By Julia Babkina
Kennedy aims to be ‘friendly to everybody’
River Run Inn is under new ownership following the sale of the inn in November.
New owner Michael Kennedy says the 16-room facility is “just enough to keep me super busy but not completely overwhelming.”
Kennedy said the inn is everything he was looking for when he set out to buy a property.
“It just fit all of our criteria — lodge, up in the mountains, fishing nearby and some kind of water feature that was close by,” he said. “When we saw this one and the water feature is that far from it, it was just like wow, this is better than we could have imagined, so let’s try to get it.”
Kennedy grew up in Yakima and California before moving to Hawaii, where her lived for 36 years and worked as a CAT scan tech. In 2019 he was diagnosed with cancer. Not long after came the COVID pandemic.
“I needed a change in my life,” recounted Kennedy. He told himself, “if I live through this, I’m going to do something different.”
“I always thought this would be a really cool job because my whole career is working with people on the worst day of their life, in a lot of cases, and now I get to serve people having the best day of their life, so it’s a big positive change for me,” he added.
Kennedy purchased the property with the help of his brother, a commercial real estate broker based in Vancouver, Washington, who had visited the property and remarked how beautiful it is.
“We began talking about it and by chance, it came onto the market and it was one of those decisions — either you jump or you don’t. So I did and I sold my house in Hawaii and bought this,” said Kennedy.
The sale came at a good time for del Siena Lints, previously Craig Lints, who was managing the property for his ex-wife, who could no longer care for the property due to her declining health.

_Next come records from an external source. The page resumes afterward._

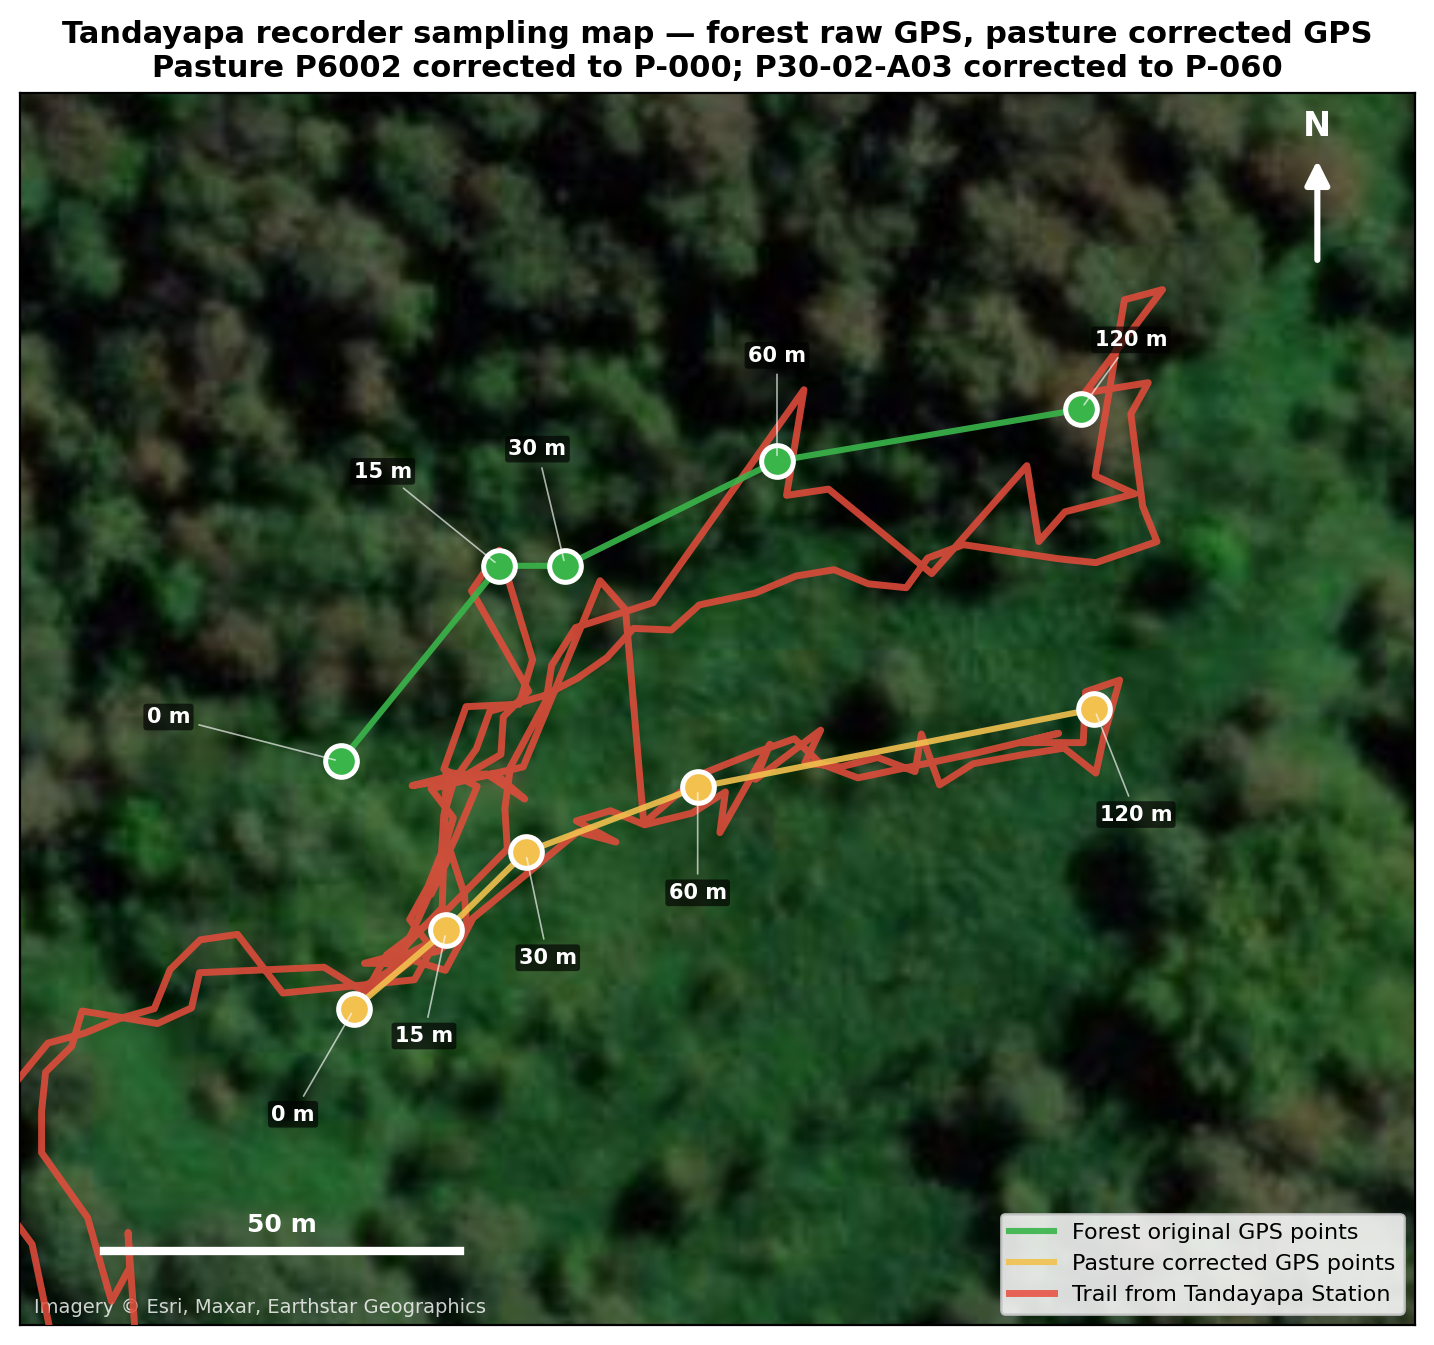
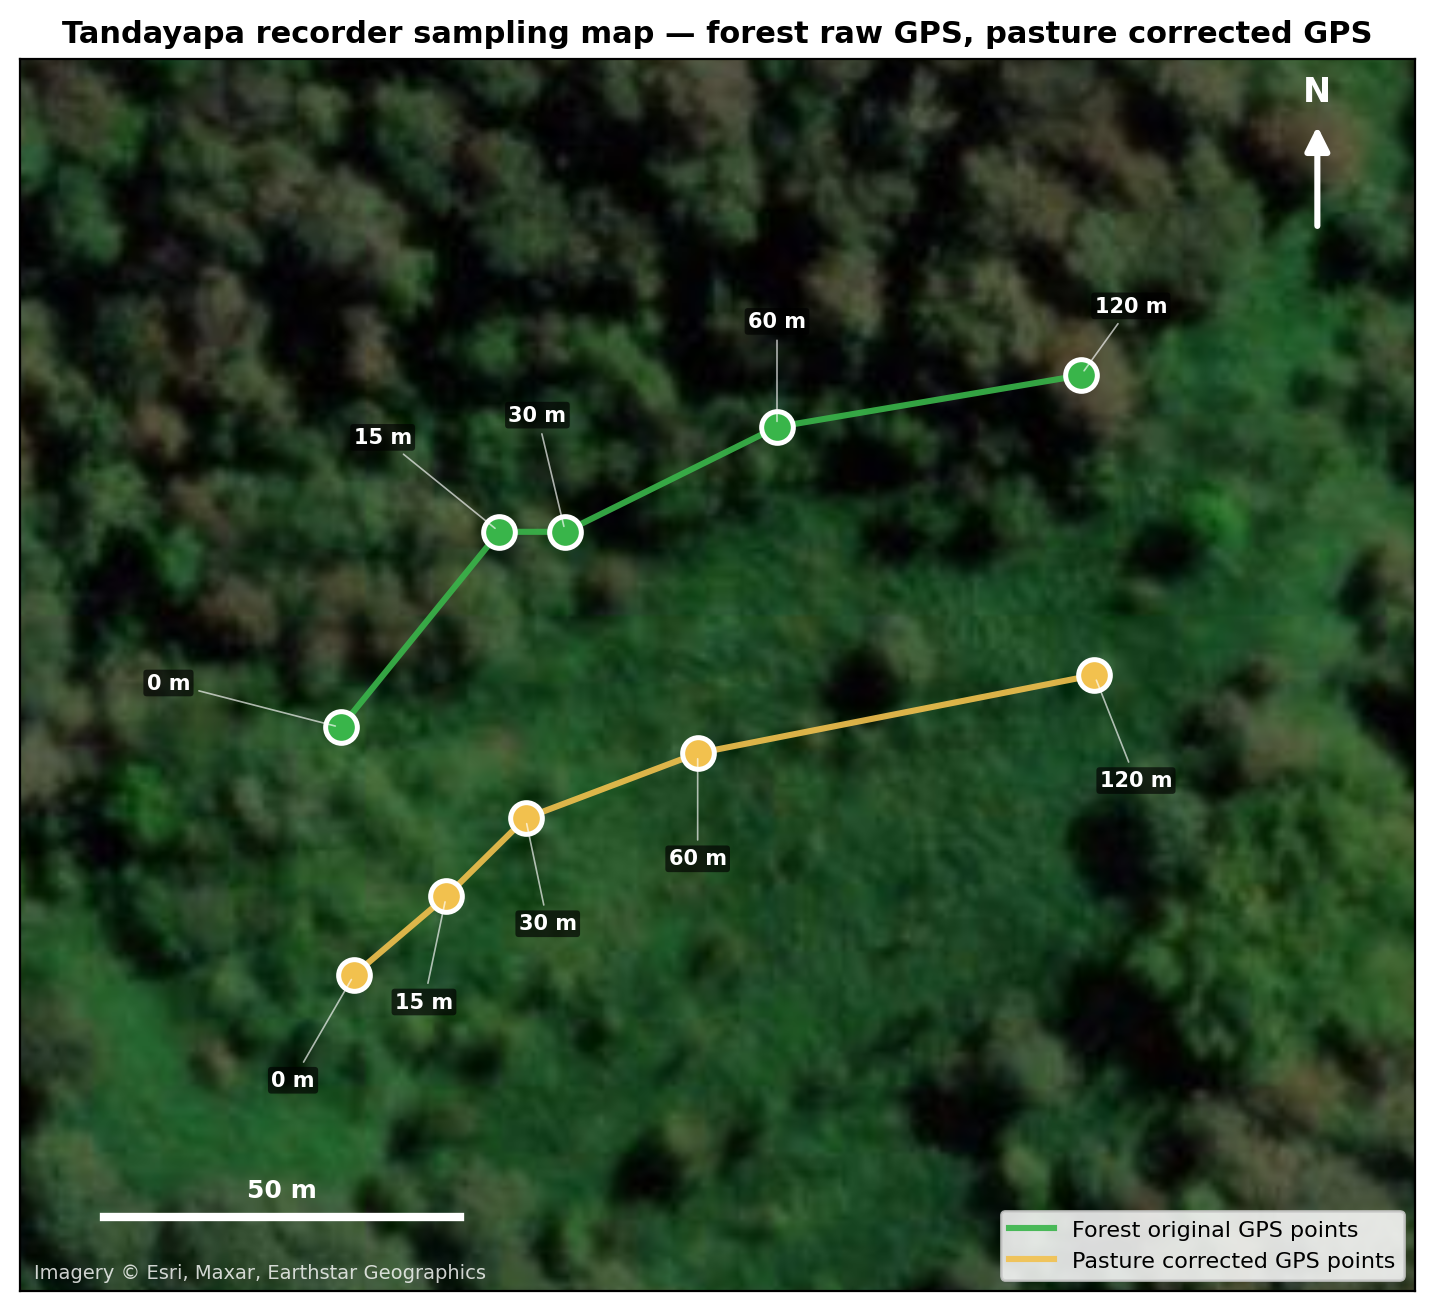
Generate two separate map figures: points-only and trail map
- sampling_gps_points.png: just the sampling points (forest + pasture), no trail
- sampling_trail_map.png: full trail with one blue point at center labeled Study area
- Renumber all figures in the report (Fig 1-2 maps, Fig 3-7 results)
- Re-render Word report

diff --git a/analysis/make_sampling_map_hybrid.py b/analysis/make_sampling_map_hybrid.py
@@ -24,9 +24,10 @@ import pandas as pd
 ROOT = Path(__file__).resolve().parent.parent
 GPS = ROOT / "data" / "raw" / "gps" / "tandayapa_gps_waypoints.csv"
 TRAIL = ROOT / "data" / "raw" / "gps" / "tandayapa-audiomoths-experiment.gpx"
-OUT = ROOT / "outputs" / "analysis" / "sampling_gps_points.png"
+OUT_POINTS = ROOT / "outputs" / "analysis" / "sampling_gps_points.png"
+OUT_TRAIL = ROOT / "outputs" / "analysis" / "sampling_trail_map.png"
 R = 6378137.0
-COLS = {"forest": "#39B54A", "pasture": "#F2C14E", "trail": "#E74C3C"}
+COLS = {"forest": "#39B54A", "pasture": "#F2C14E", "trail": "#E74C3C", "study_area": "#3498DB"}
 
 
 def merc(lon, lat):
@@ -78,7 +79,20 @@ def main() -> None:
     ], ignore_index=True)
     plot["x"], plot["y"] = merc(plot["lon_dd"], plot["lat_dd"])
 
-    fig, ax = plt.subplots(figsize=(9, 8))
+    # Compute study area center (centroid of all points)
+    center_x = plot["x"].mean()
+    center_y = plot["y"].mean()
+    center_lon = plot["lon_dd"].mean()
+    center_lat = plot["lat_dd"].mean()
+
+    # Parse trail
+    trail_lons, trail_lats = [], []
+    if TRAIL.exists():
+        trail_lons, trail_lats = parse_gpx_trail(TRAIL)
+    trail_x, trail_y = merc(trail_lons, trail_lats) if trail_lons else ([], [])
+
+    # === FIGURE 1: Points only (no trail) ===
+    fig1, ax1 = plt.subplots(figsize=(9, 8))
 
     label_offsets = {
         ("forest", 0): (-62, 16), ("forest", 15): (-42, 34), ("forest", 30): (-10, 42),
@@ -87,48 +101,83 @@ def main() -> None:
         ("pasture", 60): (0, -38), ("pasture", 120): (15, -38),
     }
 
-    # Draw lines in nominal order, then points
     for hab, sub in plot.groupby("habitat"):
         sub = sub.sort_values("pos")
         color = COLS[hab]
-        ax.plot(sub["x"], sub["y"], "-", color=color, lw=2.2,
+        ax1.plot(sub["x"], sub["y"], "-", color=color, lw=2.2,
                 alpha=.9, zorder=5, label=("Forest original GPS points" if hab == "forest" else "Pasture corrected GPS points"))
-        ax.scatter(sub["x"], sub["y"], s=130, color=color, edgecolor="white", lw=1.8, zorder=6)
+        ax1.scatter(sub["x"], sub["y"], s=130, color=color, edgecolor="white", lw=1.8, zorder=6)
         for _, r in sub.iterrows():
             dx, dy = label_offsets.get((hab, int(r["pos"])), (0, 22))
-            ax.annotate(r["label"], (r["x"], r["y"]), xytext=(dx, dy), textcoords="offset points",
+            ax1.annotate(r["label"], (r["x"], r["y"]), xytext=(dx, dy), textcoords="offset points",
                         ha="center", va="center", fontsize=7.5, fontweight="bold", color="white",
                         arrowprops=dict(arrowstyle="-", color="white", lw=.6, alpha=.65),
                         bbox=dict(boxstyle="round,pad=0.16", fc="black", ec="none", alpha=.65), zorder=7)
 
     pad = 45
-    ax.set_xlim(plot["x"].min() - pad, plot["x"].max() + pad)
-    ax.set_ylim(plot["y"].min() - pad, plot["y"].max() + pad)
-    cx.add_basemap(ax, source=cx.providers.Esri.WorldImagery, zoom=18, attribution=False)
-
-    # Draw trail from GPX
-    if TRAIL.exists():
-        trail_lons, trail_lats = parse_gpx_trail(TRAIL)
-        trail_x, trail_y = merc(trail_lons, trail_lats)
-        ax.plot(trail_x, trail_y, "-", color=COLS["trail"], lw=2.5, alpha=.85, zorder=4, label="Trail from Tandayapa Station")
+    ax1.set_xlim(plot["x"].min() - pad, plot["x"].max() + pad)
+    ax1.set_ylim(plot["y"].min() - pad, plot["y"].max() + pad)
+    cx.add_basemap(ax1, source=cx.providers.Esri.WorldImagery, zoom=18, attribution=False)
 
     # scale and north
-    x0, x1 = ax.get_xlim(); y0, y1 = ax.get_ylim()
+    x0, x1 = ax1.get_xlim(); y0, y1 = ax1.get_ylim()
     bx = x0 + (x1 - x0) * .06; by = y0 + (y1 - y0) * .06
-    ax.plot([bx, bx + 50], [by, by], color="white", lw=3, zorder=8)
-    ax.text(bx + 25, by + (y1-y0)*.012, "50 m", color="white", ha="center", va="bottom", fontsize=9, fontweight="bold", zorder=8)
+    ax1.plot([bx, bx + 50], [by, by], color="white", lw=3, zorder=8)
+    ax1.text(bx + 25, by + (y1-y0)*.012, "50 m", color="white", ha="center", va="bottom", fontsize=9, fontweight="bold", zorder=8)
     nax = x1 - (x1-x0)*.07; nay = y1 - (y1-y0)*.14
-    ax.add_patch(FancyArrowPatch((nax, nay), (nax, nay + (y1-y0)*.09), arrowstyle="-|>", mutation_scale=18, color="white", lw=2.2, zorder=8))
-    ax.text(nax, nay + (y1-y0)*.10, "N", ha="center", va="bottom", color="white", fontsize=12, fontweight="bold", zorder=8)
+    ax1.add_patch(FancyArrowPatch((nax, nay), (nax, nay + (y1-y0)*.09), arrowstyle="-|>", mutation_scale=18, color="white", lw=2.2, zorder=8))
+    ax1.text(nax, nay + (y1-y0)*.10, "N", ha="center", va="bottom", color="white", fontsize=12, fontweight="bold", zorder=8)
 
-    ax.set_xticks([]); ax.set_yticks([])
-    ax.set_title("Tandayapa recorder sampling map — forest raw GPS, pasture corrected GPS\n"
-                 "Pasture P6002 corrected to P-000; P30-02-A03 corrected to P-060", fontsize=11, fontweight="bold")
-    ax.legend(loc="lower right", framealpha=.86, fontsize=8)
-    ax.text(.01, .01, "Imagery © Esri, Maxar, Earthstar Geographics",
-            transform=ax.transAxes, fontsize=7, color="white", alpha=.8)
-    fig.savefig(OUT, dpi=200, bbox_inches="tight")
-    print("wrote", OUT)
+    ax1.set_xticks([]); ax1.set_yticks([])
+    ax1.set_title("Tandayapa recorder sampling map — forest raw GPS, pasture corrected GPS", fontsize=11, fontweight="bold")
+    ax1.legend(loc="lower right", framealpha=.86, fontsize=8)
+    ax1.text(.01, .01, "Imagery © Esri, Maxar, Earthstar Geographics",
+            transform=ax1.transAxes, fontsize=7, color="white", alpha=.8)
+    fig1.savefig(OUT_POINTS, dpi=200, bbox_inches="tight")
+    print("wrote", OUT_POINTS)
+
+    # === FIGURE 2: Trail map with study area point ===
+    fig2, ax2 = plt.subplots(figsize=(10, 9))
+
+    # Draw trail
+    if len(trail_x) > 0:
+        ax2.plot(trail_x, trail_y, "-", color=COLS["trail"], lw=2.5, alpha=.85, zorder=4, label="Trail from Tandayapa Station")
+
+    # Draw one point at study area center
+    ax2.scatter([center_x], [center_y], s=200, color=COLS["study_area"], edgecolor="white", lw=2, zorder=6)
+    ax2.annotate("Study area", (center_x, center_y), xytext=(18, 18), textcoords="offset points",
+                ha="center", va="center", fontsize=9, fontweight="bold", color="white",
+                arrowprops=dict(arrowstyle="-", color="white", lw=.6, alpha=.65),
+                bbox=dict(boxstyle="round,pad=0.2", fc=COLS["study_area"], ec="white", alpha=.9), zorder=7)
+
+    # Set bounds to show full trail
+    if len(trail_x) > 0:
+        all_x = list(trail_x) + [center_x]
+        all_y = list(trail_y) + [center_y]
+    else:
+        all_x = [center_x]
+        all_y = [center_y]
+    pad2 = 80
+    ax2.set_xlim(min(all_x) - pad2, max(all_x) + pad2)
+    ax2.set_ylim(min(all_y) - pad2, max(all_y) + pad2)
+    cx.add_basemap(ax2, source=cx.providers.Esri.WorldImagery, zoom=17, attribution=False)
+
+    # scale and north
+    x0, x1 = ax2.get_xlim(); y0, y1 = ax2.get_ylim()
+    bx = x0 + (x1 - x0) * .06; by = y0 + (y1 - y0) * .06
+    ax2.plot([bx, bx + 50], [by, by], color="white", lw=3, zorder=8)
+    ax2.text(bx + 25, by + (y1-y0)*.012, "50 m", color="white", ha="center", va="bottom", fontsize=9, fontweight="bold", zorder=8)
+    nax = x1 - (x1-x0)*.07; nay = y1 - (y1-y0)*.14
+    ax2.add_patch(FancyArrowPatch((nax, nay), (nax, nay + (y1-y0)*.09), arrowstyle="-|>", mutation_scale=18, color="white", lw=2.2, zorder=8))
+    ax2.text(nax, nay + (y1-y0)*.10, "N", ha="center", va="bottom", color="white", fontsize=12, fontweight="bold", zorder=8)
+
+    ax2.set_xticks([]); ax2.set_yticks([])
+    ax2.set_title("Trail from Tandayapa Station to the study area", fontsize=11, fontweight="bold")
+    ax2.legend(loc="lower right", framealpha=.86, fontsize=8)
+    ax2.text(.01, .01, "Imagery © Esri, Maxar, Earthstar Geographics",
+            transform=ax2.transAxes, fontsize=7, color="white", alpha=.8)
+    fig2.savefig(OUT_TRAIL, dpi=200, bbox_inches="tight")
+    print("wrote", OUT_TRAIL)
     print("forest: raw/original GPS points plotted")
     print("pasture: corrected GPS points plotted (no red X markers)")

Lints and his ex-wife Olivia Rose, formerly Carol Lints, purchased the property in 1996 after another property they drove from Bothell to see in Klamath Falls, Oregon, turned out to be a huge disappointment. That weekend, they drove north to Winthrop to look at River Run Inn.
“We didn’t know what a motel was,” said Lints, recounting the learning curve that came with purchasing the business. Before the Lints bought the inn, the inn’s reservation system included a sign on Friday nights that read, “If you need a room, call Three Fingered Jack’s,” which would then contact the inn manager.
Over the years, Lints, who had worked in construction in Seattle, built five cabins, added four motel rooms, and changed a portion of the inn into a house rental. The house was owned by Jack Rader before being converted into a bed and breakfast and then an inn.
New owner Kennedy said he doesn’t want to define the inn by a single type of customer.
“If you say it’s family friendly, are you alienating somebody who doesn’t have a family? We get a lot of single people with pets coming over and I want them to feel just as comfortable as anybody here so I hate to say I’m family friendly or I’m this friendly or I’m that friendly because I just want to be friendly to everybody,” Kennedy said. “Everybody that wants to come and hear a river across from their room should be able to do it.”
Lints described himself as being in a happy place following the sale. He has moved to Bellingham to study jazz at Western Washington University. Lints plays the trombone and composes music.
“I’m self-taught in a lot of ways and I want to go back and learn a lot of the basics that I missed,” he said.
As for the inn, Lints said it holds a special place for him.
“I describe myself as a devout atheist, and yet, there is something about River Run that is spiritual,” said Lints. “I used to tell my employees, if you have a bad day, you have my permission to walk out back and sit by the river for half an hour because that’s all you have to do is sit by the river and everything kind of solves itself.”
“I’ve often felt like I was just a caretaker there,” he added. “There’s something about it that’s magical that’s hard to explain. It has a life of its own. It’ll survive any set of owners or problems. There’s something alive there that’s special.”